*** Block opens ***

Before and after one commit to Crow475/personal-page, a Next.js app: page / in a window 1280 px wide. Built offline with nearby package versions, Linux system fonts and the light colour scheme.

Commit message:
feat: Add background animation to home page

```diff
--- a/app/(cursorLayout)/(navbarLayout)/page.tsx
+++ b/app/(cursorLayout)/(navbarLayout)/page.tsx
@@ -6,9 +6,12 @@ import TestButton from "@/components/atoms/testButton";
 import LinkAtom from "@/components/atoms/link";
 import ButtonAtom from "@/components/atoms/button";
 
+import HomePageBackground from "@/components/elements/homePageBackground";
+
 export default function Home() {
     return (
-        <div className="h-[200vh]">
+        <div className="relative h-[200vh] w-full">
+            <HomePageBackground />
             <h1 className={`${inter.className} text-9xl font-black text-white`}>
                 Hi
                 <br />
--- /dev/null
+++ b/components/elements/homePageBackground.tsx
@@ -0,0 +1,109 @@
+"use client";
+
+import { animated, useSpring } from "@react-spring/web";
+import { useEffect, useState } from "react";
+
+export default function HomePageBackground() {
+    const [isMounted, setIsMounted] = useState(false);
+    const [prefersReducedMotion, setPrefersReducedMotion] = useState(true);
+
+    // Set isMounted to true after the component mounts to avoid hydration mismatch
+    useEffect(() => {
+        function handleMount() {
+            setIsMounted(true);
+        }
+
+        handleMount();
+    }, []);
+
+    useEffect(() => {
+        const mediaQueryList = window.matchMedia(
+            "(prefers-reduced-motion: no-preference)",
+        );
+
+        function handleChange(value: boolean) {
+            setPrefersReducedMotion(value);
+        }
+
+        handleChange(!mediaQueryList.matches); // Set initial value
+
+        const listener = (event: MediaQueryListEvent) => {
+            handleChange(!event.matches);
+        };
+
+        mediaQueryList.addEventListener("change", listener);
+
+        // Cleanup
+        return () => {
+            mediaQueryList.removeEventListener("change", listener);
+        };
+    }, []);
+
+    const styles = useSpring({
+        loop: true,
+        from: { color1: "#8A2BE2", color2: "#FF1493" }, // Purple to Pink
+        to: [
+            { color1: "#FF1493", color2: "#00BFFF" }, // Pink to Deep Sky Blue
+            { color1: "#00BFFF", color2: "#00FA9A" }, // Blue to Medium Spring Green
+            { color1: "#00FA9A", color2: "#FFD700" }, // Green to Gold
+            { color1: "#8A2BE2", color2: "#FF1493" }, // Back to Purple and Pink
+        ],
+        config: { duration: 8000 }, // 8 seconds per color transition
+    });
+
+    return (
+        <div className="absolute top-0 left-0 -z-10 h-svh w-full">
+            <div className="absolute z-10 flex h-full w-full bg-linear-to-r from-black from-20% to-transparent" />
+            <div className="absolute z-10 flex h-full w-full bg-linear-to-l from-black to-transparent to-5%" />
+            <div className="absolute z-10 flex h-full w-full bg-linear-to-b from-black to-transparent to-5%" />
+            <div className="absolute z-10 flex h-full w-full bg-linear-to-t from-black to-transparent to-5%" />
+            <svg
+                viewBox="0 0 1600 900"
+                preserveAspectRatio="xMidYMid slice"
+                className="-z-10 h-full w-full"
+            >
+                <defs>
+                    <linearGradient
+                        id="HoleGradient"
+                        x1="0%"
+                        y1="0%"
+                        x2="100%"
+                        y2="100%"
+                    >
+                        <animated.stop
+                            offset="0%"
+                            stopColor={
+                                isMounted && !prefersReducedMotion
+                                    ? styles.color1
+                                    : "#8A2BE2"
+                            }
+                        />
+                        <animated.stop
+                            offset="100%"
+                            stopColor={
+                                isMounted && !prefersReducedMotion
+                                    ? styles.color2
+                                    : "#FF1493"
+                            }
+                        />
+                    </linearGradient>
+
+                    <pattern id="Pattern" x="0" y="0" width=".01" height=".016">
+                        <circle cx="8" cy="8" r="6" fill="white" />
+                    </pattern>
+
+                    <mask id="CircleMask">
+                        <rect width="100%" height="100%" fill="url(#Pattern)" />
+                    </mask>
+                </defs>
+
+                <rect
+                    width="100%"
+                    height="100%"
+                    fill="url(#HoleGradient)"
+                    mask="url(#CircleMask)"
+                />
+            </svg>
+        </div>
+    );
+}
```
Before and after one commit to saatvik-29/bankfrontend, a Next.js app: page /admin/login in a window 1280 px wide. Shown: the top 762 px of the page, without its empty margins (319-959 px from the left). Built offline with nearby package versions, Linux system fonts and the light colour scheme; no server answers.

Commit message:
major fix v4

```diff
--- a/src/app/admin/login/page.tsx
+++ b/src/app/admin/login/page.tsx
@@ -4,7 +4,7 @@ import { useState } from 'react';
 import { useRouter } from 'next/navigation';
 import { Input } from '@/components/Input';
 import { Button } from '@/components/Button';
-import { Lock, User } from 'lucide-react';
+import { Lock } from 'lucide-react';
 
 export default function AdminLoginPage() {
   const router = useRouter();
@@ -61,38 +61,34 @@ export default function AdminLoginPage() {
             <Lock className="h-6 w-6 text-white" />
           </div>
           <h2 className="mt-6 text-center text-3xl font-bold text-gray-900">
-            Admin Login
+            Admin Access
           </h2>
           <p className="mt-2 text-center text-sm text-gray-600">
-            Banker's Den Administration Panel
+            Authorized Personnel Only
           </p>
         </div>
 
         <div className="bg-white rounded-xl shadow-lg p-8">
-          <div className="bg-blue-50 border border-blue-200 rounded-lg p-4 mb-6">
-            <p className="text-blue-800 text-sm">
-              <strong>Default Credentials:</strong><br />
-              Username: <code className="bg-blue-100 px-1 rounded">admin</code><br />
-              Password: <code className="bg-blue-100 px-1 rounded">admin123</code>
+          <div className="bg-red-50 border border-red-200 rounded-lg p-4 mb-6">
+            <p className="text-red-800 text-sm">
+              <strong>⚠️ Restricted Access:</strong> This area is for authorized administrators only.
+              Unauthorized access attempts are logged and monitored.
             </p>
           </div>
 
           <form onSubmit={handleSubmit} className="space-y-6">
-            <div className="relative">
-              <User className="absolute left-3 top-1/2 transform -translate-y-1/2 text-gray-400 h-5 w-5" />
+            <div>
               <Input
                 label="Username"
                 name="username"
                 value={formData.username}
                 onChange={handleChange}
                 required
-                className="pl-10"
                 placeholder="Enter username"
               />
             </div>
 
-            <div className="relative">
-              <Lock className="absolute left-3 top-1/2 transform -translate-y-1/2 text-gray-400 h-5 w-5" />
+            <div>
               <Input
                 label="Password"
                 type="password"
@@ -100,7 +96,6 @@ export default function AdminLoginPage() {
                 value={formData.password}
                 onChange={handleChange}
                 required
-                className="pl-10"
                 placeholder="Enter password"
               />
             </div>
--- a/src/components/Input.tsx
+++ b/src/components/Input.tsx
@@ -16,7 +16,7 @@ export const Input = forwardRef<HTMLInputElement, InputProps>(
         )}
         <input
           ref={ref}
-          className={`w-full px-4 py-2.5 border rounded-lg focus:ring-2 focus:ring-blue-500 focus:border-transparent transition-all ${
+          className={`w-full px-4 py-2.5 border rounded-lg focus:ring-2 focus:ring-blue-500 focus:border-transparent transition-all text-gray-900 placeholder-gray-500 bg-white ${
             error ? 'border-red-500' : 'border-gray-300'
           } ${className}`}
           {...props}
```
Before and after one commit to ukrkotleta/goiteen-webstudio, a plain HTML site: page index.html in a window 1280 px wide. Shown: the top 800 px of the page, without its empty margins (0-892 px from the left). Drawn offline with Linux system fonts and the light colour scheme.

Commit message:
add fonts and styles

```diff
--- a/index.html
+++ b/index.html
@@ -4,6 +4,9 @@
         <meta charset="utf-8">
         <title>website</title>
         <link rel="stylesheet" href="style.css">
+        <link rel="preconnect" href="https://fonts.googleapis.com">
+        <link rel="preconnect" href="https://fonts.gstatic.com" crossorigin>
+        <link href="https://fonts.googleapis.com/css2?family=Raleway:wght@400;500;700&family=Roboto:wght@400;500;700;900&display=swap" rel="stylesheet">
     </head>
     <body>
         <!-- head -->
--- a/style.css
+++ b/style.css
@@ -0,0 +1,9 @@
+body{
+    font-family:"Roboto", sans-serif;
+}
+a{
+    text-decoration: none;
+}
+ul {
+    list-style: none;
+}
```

*** Block closes ***

WORK REQUEST -
Out of the entries, pull every line that mentions "components".

SOLUTION TO THIS TASK -
@@ -6,9 +6,12 @@ import TestButton from "@/components/atoms/testButton";
 import LinkAtom from "@/components/atoms/link";
 import ButtonAtom from "@/components/atoms/button";
+import HomePageBackground from "@/components/elements/homePageBackground";
+++ b/components/elements/homePageBackground.tsx
 import { Input } from '@/components/Input';
 import { Button } from '@/components/Button';
--- a/src/components/Input.tsx
+++ b/src/components/Input.tsx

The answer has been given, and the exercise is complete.